In 1991 at EPFL in Switzerland, Michael Graetzel first discovered this cell, so it is also called Graetzel. The basic titania based DSC cell consists of a sandwich of TiO2, dye, electrolyte and catalyst between two conductive transparent electrodes. Upon illumination of the cell, charge separation occurs by electron injection from the excited state dye molecule into the conduction band of TiO2. Simply, light excites the dye, sending an electron on its way to be picked up and transmitted by the semiconducting titania to become electrical energy. The dye is then reduced by an electron transferred by the redox couple.
Dye-sensitized solar cell is a new type solar cell which differs from conventional photovoltaics as follows: Itisa photoelectrochemical cell: charge separation occurs on interface between a wide bandgap semiconductor and an electrolyte. It is a nanoparticulate titania cell: it is not a dense film as is amorphous silicon, but a “ light sponge”. It is a dye-sensitized cell: a dye monolayer chemically adsorbed on the semiconductor is a primary absorber of sunlight; free charge carriers are generated by electron injections from a dye molecule, excited by visible radiation.

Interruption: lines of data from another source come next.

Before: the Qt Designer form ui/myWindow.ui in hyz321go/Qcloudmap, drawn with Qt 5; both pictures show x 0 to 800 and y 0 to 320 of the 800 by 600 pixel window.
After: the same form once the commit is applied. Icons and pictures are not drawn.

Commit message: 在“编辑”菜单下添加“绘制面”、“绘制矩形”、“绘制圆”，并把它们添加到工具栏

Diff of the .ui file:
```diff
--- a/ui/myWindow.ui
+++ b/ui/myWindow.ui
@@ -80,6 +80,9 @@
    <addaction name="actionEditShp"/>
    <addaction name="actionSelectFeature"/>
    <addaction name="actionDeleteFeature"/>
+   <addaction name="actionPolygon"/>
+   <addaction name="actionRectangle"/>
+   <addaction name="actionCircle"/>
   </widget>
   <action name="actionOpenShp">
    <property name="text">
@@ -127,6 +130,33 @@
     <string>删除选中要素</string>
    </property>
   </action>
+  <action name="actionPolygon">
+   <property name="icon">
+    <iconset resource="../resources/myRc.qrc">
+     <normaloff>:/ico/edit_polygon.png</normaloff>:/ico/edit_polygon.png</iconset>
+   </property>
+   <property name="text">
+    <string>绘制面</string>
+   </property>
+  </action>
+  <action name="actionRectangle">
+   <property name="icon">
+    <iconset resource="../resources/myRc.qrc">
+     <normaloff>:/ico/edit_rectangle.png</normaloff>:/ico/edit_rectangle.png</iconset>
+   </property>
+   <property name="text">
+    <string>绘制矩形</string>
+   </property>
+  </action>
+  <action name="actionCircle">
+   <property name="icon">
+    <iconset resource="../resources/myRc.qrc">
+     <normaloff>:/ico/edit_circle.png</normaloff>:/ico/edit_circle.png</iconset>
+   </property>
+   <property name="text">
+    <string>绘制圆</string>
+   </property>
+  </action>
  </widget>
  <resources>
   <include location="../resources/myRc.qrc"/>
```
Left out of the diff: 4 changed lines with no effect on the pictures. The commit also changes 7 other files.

Much less sensitive to angle of incidence of radiation good in refracted and reflected light. Performs over a much wider range of light conditions due to the high internal surface of titania(“light sponge”)-can be designed for operation at very low light. Can be designed to operate optimally over a wide range of temperatures.Much less sensitive to a partial shadowing. Option for transparent modules-so can be used for daylighting, roof lighting, displays. DSC production needs only commonly available non vacuum processing equipment, making it vastly cheaper to set up facilities. DSC has significantly lower embodied energy than all other forms of solar cell.
The DSC development in IPP:
In 2004, we establish the fist 500W DSC primary power station in the world.